**Instructions for the task**:
Pictures aside, repeat the whole listing word for word.

**Information provided**:
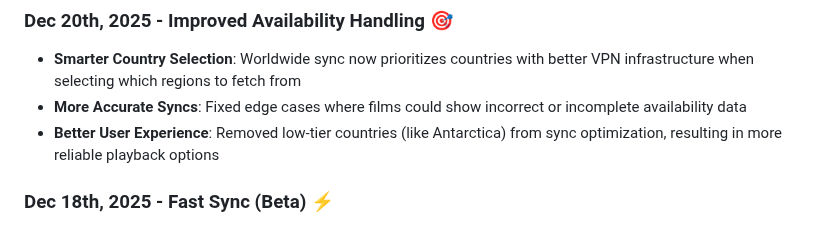
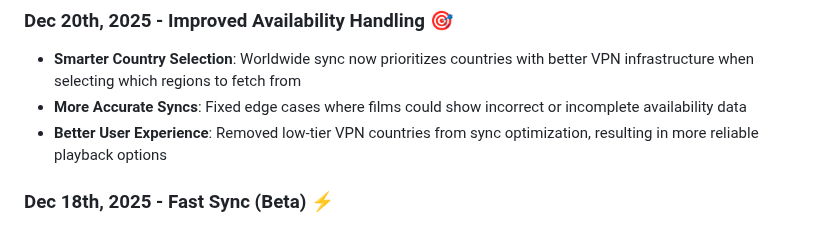
Before and after one commit to kubi2021/plugin.video.mubi, a Markdown page: README.md, the part around the change. Rendered like a GitHub page.

Commit message:
Update changelog wording: low-tier VPN countries

```diff
--- a/README.md
+++ b/README.md
@@ -226,7 +226,7 @@ Week 3: Manual release v7 → "Audio improvements and login fixes"
 ### Dec 20th, 2025 - Improved Availability Handling 🎯
 - **Smarter Country Selection**: Worldwide sync now prioritizes countries with better VPN infrastructure when selecting which regions to fetch from
 - **More Accurate Syncs**: Fixed edge cases where films could show incorrect or incomplete availability data
-- **Better User Experience**: Removed low-tier countries (like Antarctica) from sync optimization, resulting in more reliable playback options
+- **Better User Experience**: Removed low-tier VPN countries from sync optimization, resulting in more reliable playback options
 
 ### Dec 18th, 2025 - Fast Sync (Beta) ⚡
 - **GitHub-Hosted Backend Scraper**: Built a backend scraper that runs on GitHub Actions, pre-computing the MUBI catalogue so the plugin doesn't need to crawl the API directly.
```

**Solution for this task**:
Before and after one commit to kubi2021/plugin.video.mubi, a Markdown page: README.md, the part around the change. Rendered like a GitHub page.

Commit message:
Update changelog wording: low-tier VPN countries

```diff
--- a/README.md
+++ b/README.md
@@ -226,7 +226,7 @@ Week 3: Manual release v7 → "Audio improvements and login fixes"
 ### Dec 20th, 2025 - Improved Availability Handling 🎯
 - **Smarter Country Selection**: Worldwide sync now prioritizes countries with better VPN infrastructure when selecting which regions to fetch from
 - **More Accurate Syncs**: Fixed edge cases where films could show incorrect or incomplete availability data
-- **Better User Experience**: Removed low-tier countries (like Antarctica) from sync optimization, resulting in more reliable playback options
+- **Better User Experience**: Removed low-tier VPN countries from sync optimization, resulting in more reliable playback options
 
 ### Dec 18th, 2025 - Fast Sync (Beta) ⚡
 - **GitHub-Hosted Backend Scraper**: Built a backend scraper that runs on GitHub Actions, pre-computing the MUBI catalogue so the plugin doesn't need to crawl the API directly.
```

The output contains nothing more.